If you’re doing a Romanian deadlift correctly, it “feels really good for most people,” adds DiSalvo. “Most people have a lot of tension in their back and spine and this move decompresses it a little bit.”
If you’re looking for even more lengthening, doing the move with your toes elevated, like Strijd demonstrates, can increase the stretch in the back of your legs, says Mansour.
Here’s how to do the Romanian deadlift, plus ideas for regressing and progressing the move.
- Start with a barbell, weighted bar, or set of dumbbells totaling 10 to 25 pounds. Keep in mind the weight will be much lighter compared to the load you’d lift with a regular deadlift.
- Stand with your feet hip-width apart, knees slightly bent, holding the weight in front of your body with your arms straight along the front of your thighs.
- Hinge at your hips and push your butt back toward the wall behind you as you lower your body.
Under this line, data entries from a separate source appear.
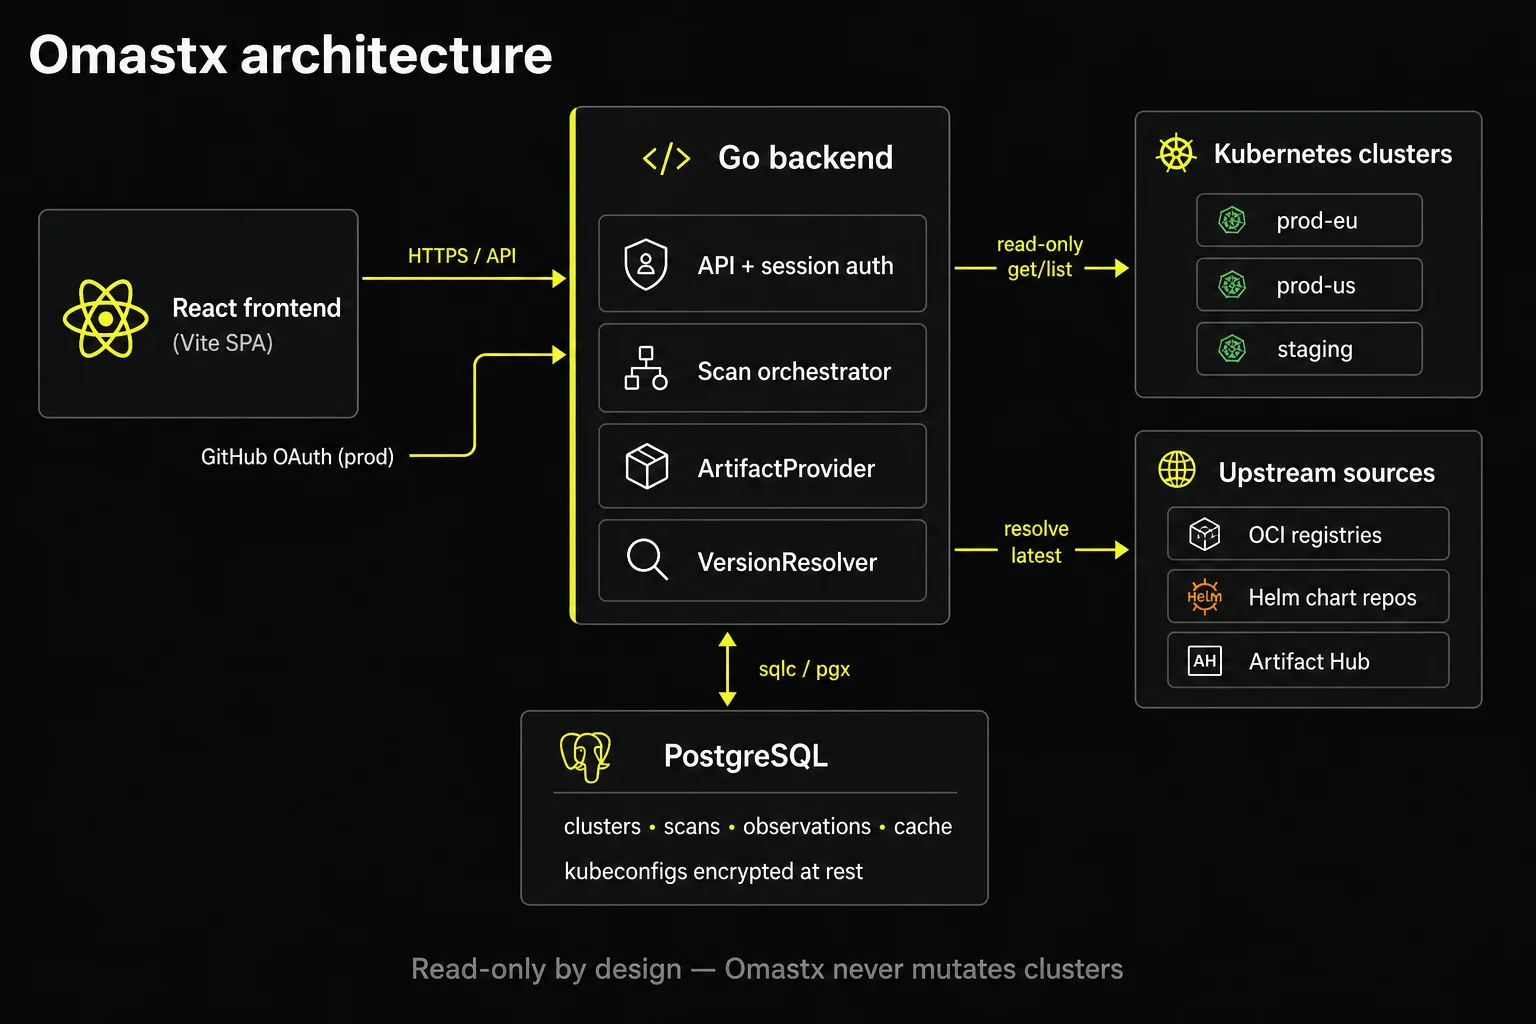
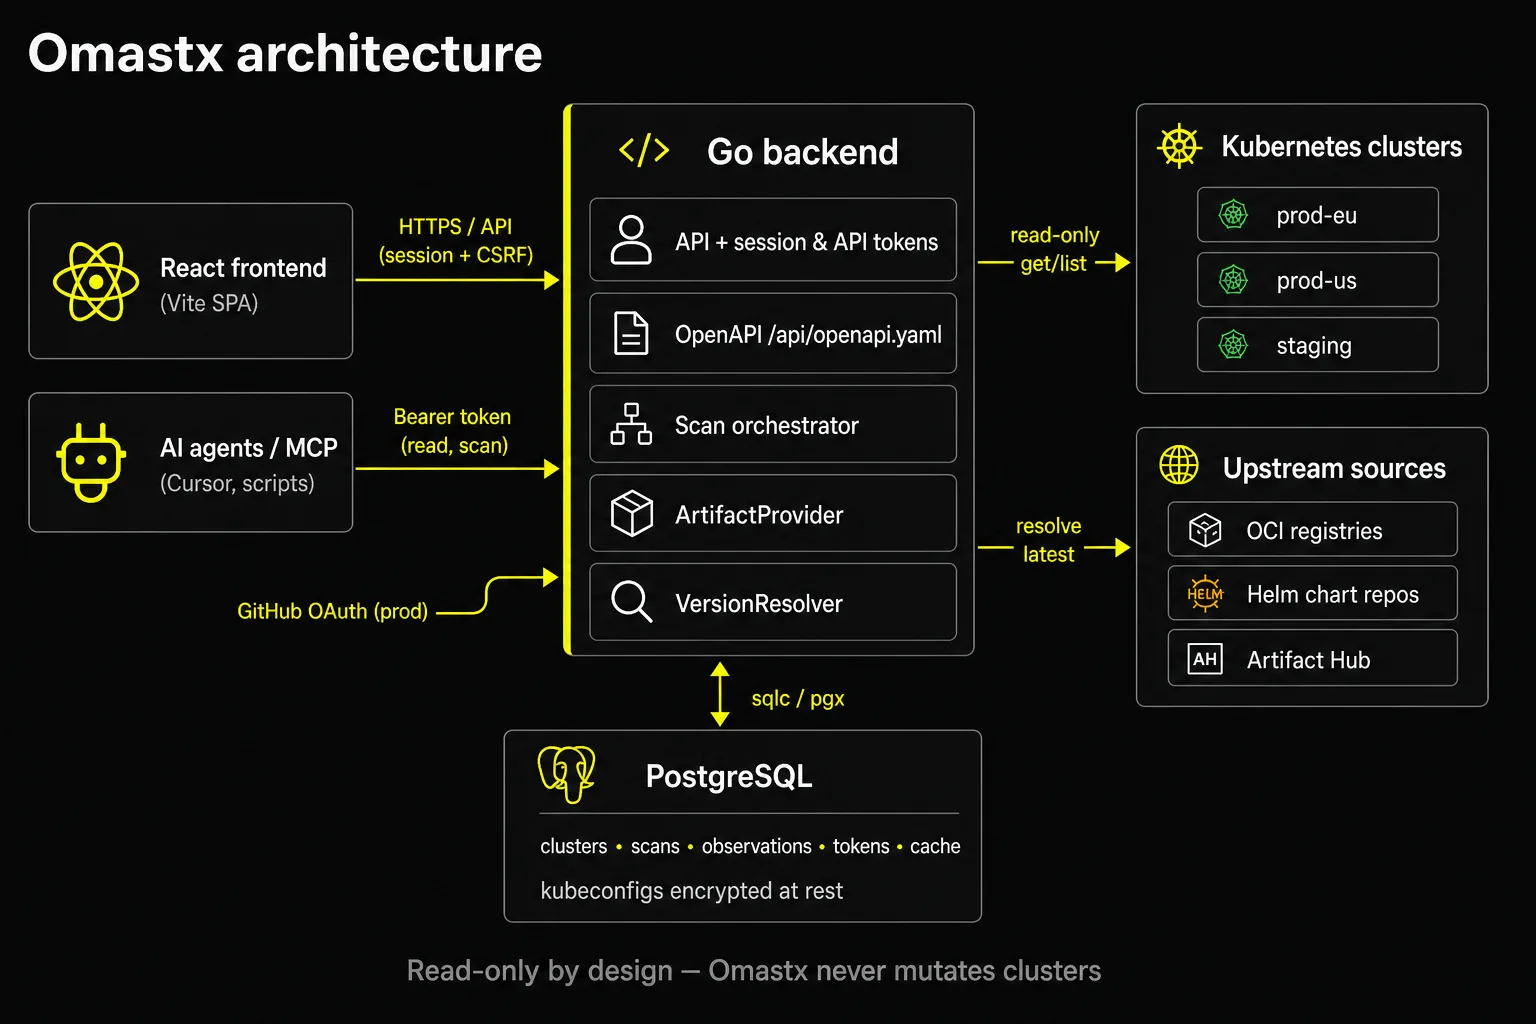
feat: Update Omastx architecture images and descriptions for clarity and accuracy

diff --git a/src/content/blog/omastx/en.md b/src/content/blog/omastx/en.md
@@ -171,8 +171,8 @@ To explore the UI without a real fleet, the repository includes a seed path used
 
 ## Architecture (in short)
 
-![Omastx architecture: React frontend, Go backend, PostgreSQL, read-only Kubernetes clusters, and upstream sources](/blog/omastx/architecture.webp)
-*React frontend, Go backend with pluggable providers/resolvers, PostgreSQL, read-only cluster discovery, and latest-version resolve from OCI registries, Helm repos, and Artifact Hub.*
+![Omastx architecture: React SPA and MCP/Bearer clients, Go API, PostgreSQL, read-only Kubernetes clusters, and upstream sources](/blog/omastx/architecture.webp)
+*React SPA (session + CSRF) and AI agents/MCP (Bearer read/scan), Go backend with OpenAPI, scan orchestrator and pluggable providers/resolvers, PostgreSQL (including API tokens), read-only cluster discovery, and latest-version resolve from OCI registries, Helm repos, and Artifact Hub.*
 
 ## Docker Compose
 

diff --git a/src/content/blog/omastx/it.md b/src/content/blog/omastx/it.md
@@ -171,8 +171,8 @@ Per esplorare la UI senza una fleet reale, il repository include un percorso di 
 
 ## Architettura (in breve)
 
-![Architettura Omastx: frontend React, backend Go, PostgreSQL, cluster Kubernetes in sola lettura e sorgenti upstream](/blog/omastx/architecture.webp)
-*Frontend React, backend Go con provider/resolver pluggable, PostgreSQL, discovery read-only sui cluster e resolve delle versioni da registry OCI, repo Helm e Artifact Hub.*
+![Architettura Omastx: SPA React e client MCP/Bearer, API Go, PostgreSQL, cluster Kubernetes in sola lettura e sorgenti upstream](/blog/omastx/architecture.webp)
+*SPA React (sessione + CSRF) e agent AI/MCP (Bearer read/scan), backend Go con OpenAPI, orchestratore di scan e provider/resolver pluggable, PostgreSQL (inclusi API token), discovery read-only sui cluster e resolve delle versioni da registry OCI, repo Helm e Artifact Hub.*
 
 ## Docker Compose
Maintain stiffness and engagement throughout your body. Your knees may bend a tiny bit more; that's OK, but you shouldn't be bending them like you're lowering into a squat.
- Hold the weight(s) close to your legs as you descend. Pull back on your shoulder blades and do not let your back arch or round.
- Keeping your core tight, push through your heels to stand up straight. Keep the weight(s) close to your shins as you pull.
- Pause at the top and squeeze your butt.
- This is 1 rep. Do 10 reps. Rest for one minute and do 2 more sets of 10 reps each, resting one minute between each set.
As you move through the reps, make sure your weight stays concentrated in your heels—this will activate the back of your legs, says Mansour. Engage your core to straighten your spine (you don’t want a rounded or arched back), and pull your shoulders away from your ears so they aren’t hunched up, says Mansour.
The biggest mistakes DiSalvo sees with this move are leaning too far forward, not hinging at the hips, and holding the weight too far away from your legs. Think of the hip hinge as “a castle drawbridge,” says DiSalvo. “Your upper body lowers down and then back up with just a hinge at the hip.” In terms of the weight, it should be held “as close to your legs as possible,” he explains. “It’s even better if it touches your legs on the way down.”
To progress the move, you can add weight or slow down your reps to increase the time that your muscles are under tension, recommends DiSalvo. For example, instead of going down and up for one count each, you could lower for five counts and up for one. You could also try single-leg Romanian deadlifts or split-stance Romanian deadlifts to up the challenge.
On the other hand, if you have limited mobility or are otherwise tight in your glutes and/or hamstrings, bend your knees slightly more and think about pushing your hips farther back. “Your range of motion will be smaller, but as you gain strength, you’ll increase it,” says DiSalvo. Also, if it’s difficult to keep a good grip on the bar without your shoulders hiking forward, the weight might be too heavy. Regress to using just your bodyweight if needed, advises DiSalvo. With the Romanian deadlift, “good form—not weight—is what determines your progress,” he says.